Volunteers in the classroom bring added dimension to our Kansas schools

Volunteers at Winfield USD 465’s Irving Elementary are proud of the work they’ve done for their school’s outdoor classroom where students can learn outside in nature. Happy Public School Volunteer Week, April 22-26!
Whether its parents, grandparents or community volunteers, children will always gain more from having caring, compassionate adults working in their classrooms. 

“When schools become welcoming and inclusive, it transforms school climate in ways that benefit everyone,” said Jane Groff, executive director of the Kansas Parent Information Resource Center (KPIRC). “Listening to students, families and community members helps school districts and community partners improve their policies and practices because of what they learn.” 

This year's Public School Volunteer Week will take place April 22-26, 2024. According to Project Appleseed, the national campaign for public school improvement, this is the 28th year for the special week that celebrates the “hard work and dedication of individuals who give their time and resources to support public education.” 

Krystal Whiteside, Tanglewood Elementary, Derby USD 260 

Krystal Whiteside, PTO president of Derby Unified School District 260’s Tanglewood Elementary’s PTO, said she and her fellow PTO volunteers have taken a “bring back the village” approach to their school. 

“We need to help one another, build each other up, support each other and our children will benefit from seeing that type of community of parents,” she said. 

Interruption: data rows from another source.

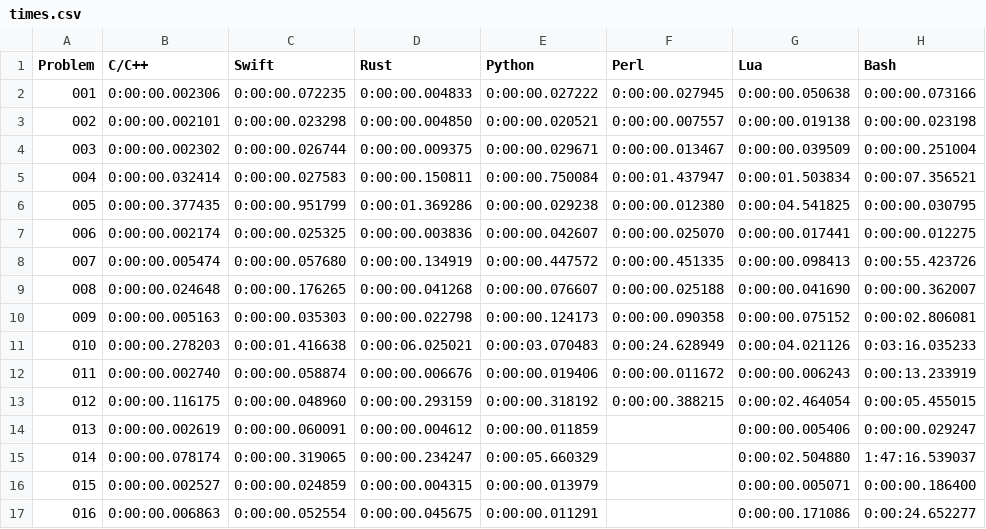
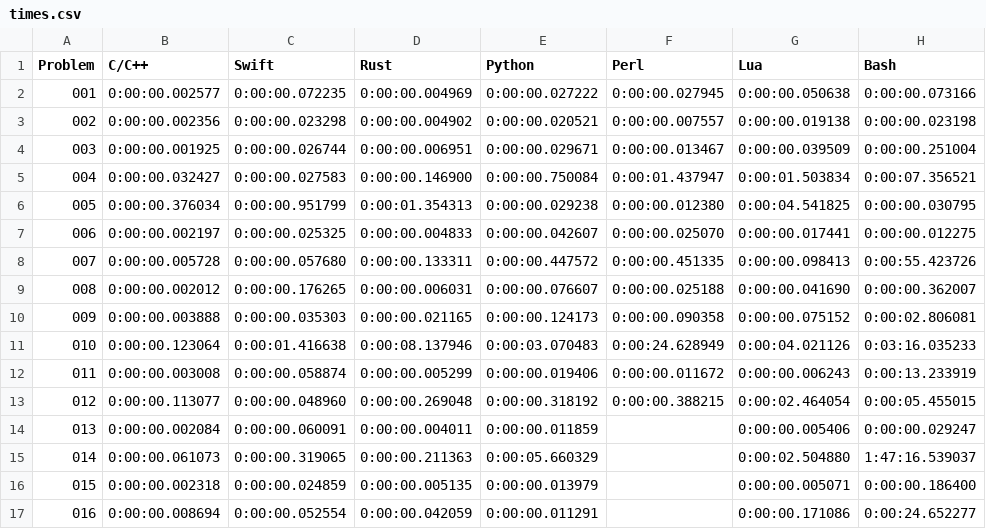
Before and after one commit to mryingster/ProjectEuler, a CSV file: times.csv, drawn as a sheet; only a part is shown; the diff covers the shown part only; the diff names each change by its address in the sheet, - before the commit and + after, or states it on an @@ line.

```diff
--- a/times.csv
+++ b/times.csv
-B2 (C/C++): 0:00:00.002306
+B2 (C/C++): 0:00:00.002577
-D2 (Rust): 0:00:00.004833
+D2 (Rust): 0:00:00.004969
-B3 (C/C++): 0:00:00.002101
+B3 (C/C++): 0:00:00.002356
-D3 (Rust): 0:00:00.004850
+D3 (Rust): 0:00:00.004902
-B4 (C/C++): 0:00:00.002302
+B4 (C/C++): 0:00:00.001925
-D4 (Rust): 0:00:00.009375
+D4 (Rust): 0:00:00.006951
-B5 (C/C++): 0:00:00.032414
+B5 (C/C++): 0:00:00.032427
-D5 (Rust): 0:00:00.150811
+D5 (Rust): 0:00:00.146900
-B6 (C/C++): 0:00:00.377435
+B6 (C/C++): 0:00:00.376034
-D6 (Rust): 0:00:01.369286
+D6 (Rust): 0:00:01.354313
-B7 (C/C++): 0:00:00.002174
+B7 (C/C++): 0:00:00.002197
-D7 (Rust): 0:00:00.003836
+D7 (Rust): 0:00:00.004833
-B8 (C/C++): 0:00:00.005474
+B8 (C/C++): 0:00:00.005728
-D8 (Rust): 0:00:00.134919
+D8 (Rust): 0:00:00.133311
-B9 (C/C++): 0:00:00.024648
+B9 (C/C++): 0:00:00.002012
-D9 (Rust): 0:00:00.041268
+D9 (Rust): 0:00:00.006031
-B10 (C/C++): 0:00:00.005163
+B10 (C/C++): 0:00:00.003888
-D10 (Rust): 0:00:00.022798
+D10 (Rust): 0:00:00.021165
-B11 (C/C++): 0:00:00.278203
+B11 (C/C++): 0:00:00.123064
-D11 (Rust): 0:00:06.025021
+D11 (Rust): 0:00:08.137946
-B12 (C/C++): 0:00:00.002740
+B12 (C/C++): 0:00:00.003008
-D12 (Rust): 0:00:00.006676
+D12 (Rust): 0:00:00.005299
-B13 (C/C++): 0:00:00.116175
+B13 (C/C++): 0:00:00.113077
-D13 (Rust): 0:00:00.293159
+D13 (Rust): 0:00:00.269048
-B14 (C/C++): 0:00:00.002619
+B14 (C/C++): 0:00:00.002084
-D14 (Rust): 0:00:00.004612
+D14 (Rust): 0:00:00.004011
-B15 (C/C++): 0:00:00.078174
+B15 (C/C++): 0:00:00.061073
-D15 (Rust): 0:00:00.234247
+D15 (Rust): 0:00:00.211363
-B16 (C/C++): 0:00:00.002527
+B16 (C/C++): 0:00:00.002318
-D16 (Rust): 0:00:00.004315
+D16 (Rust): 0:00:00.005135
-B17 (C/C++): 0:00:00.006863
+B17 (C/C++): 0:00:00.008694
-D17 (Rust): 0:00:00.045675
+D17 (Rust): 0:00:00.042059
```
Also changed, not shown: 19 edited cells elsewhere in this file, 1 other file.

With a son currently in the fifth grade and a daughter who will be in kindergarten, Whiteside said her children have taken to heart the spirit of making their school community better. She remembers when her busy family double-booked some evening activities and her son was given the choice between one activity or helping his mother put up fliers for his school’s color run. 

“He said, ‘my school needs help, so I should go with Mom and help,’” she recalled. “That was the moment I realized the impact of volunteering has made for him.” 

Whiteside said her soon-to-be kindergartener also loves to help with Tanglewood’s annual book fair. In coordinating that event for the past three years, she said she wanted to get more books into the hands of students, regardless of whether they could buy them. She said it was then that the PTO decided to look into getting a Scholastic book vending machine. When they realized the cost would be somewhere between $6,000 and $12,000, Whiteside said they decided to refurbish an existing vending machine to dispense books like the Scholastic ones do but at a lower cost. 

“We didn’t know what we were doing but we figured it out,” she said. “We definitely learned a lot about vending machines.” 

Tanglewood students are able to earn tokens for the vending machine for good behavior, academic achievements and other positive incentives. 

Whiteside said the entire project, featured on KSN-TV, Wichita, (https://www.youtube.com/watch?v=0K77npnRCx4) was a team effort and it built excitement around reading. 

“Once you can read,” she said, “the whole world opens up to you.” 

Sally Pipes, Irving Elementary, Winfield USD 465 

Sally Pipes is the director of daycare for Winfield USD 465 and a busy mother of five children, three of who attend the district’s Irving Elementary. It is also where one of the two USD 465 daycare centers is located. She said she believes the time she takes to volunteer at Irving where she also went to school as a child, is an extension of her children’s ongoing learning. 

“At this stage in their lives, their education is the largest component of their day-to-day life,” she said. “Being involved in their school is another way of showing them their education matters and how they spend their day matters. I also believe it is another opportunity to show the teachers and administration that I appreciate all they do for my children and their education.” 

Pipes said she sees her children’s pride grow in Irving where they attend school and volunteer with her. 

“I believe it's important to set an example for my kids on how we can give back to our community and the places that serve not only our family, but all the families of Irving,” she said. “(Our school) is located in the most underprivileged area of our community in relation to other elementary schools, the number of parent volunteers is minimal, so I also volunteer to try and do my part to make up for where others can't.” 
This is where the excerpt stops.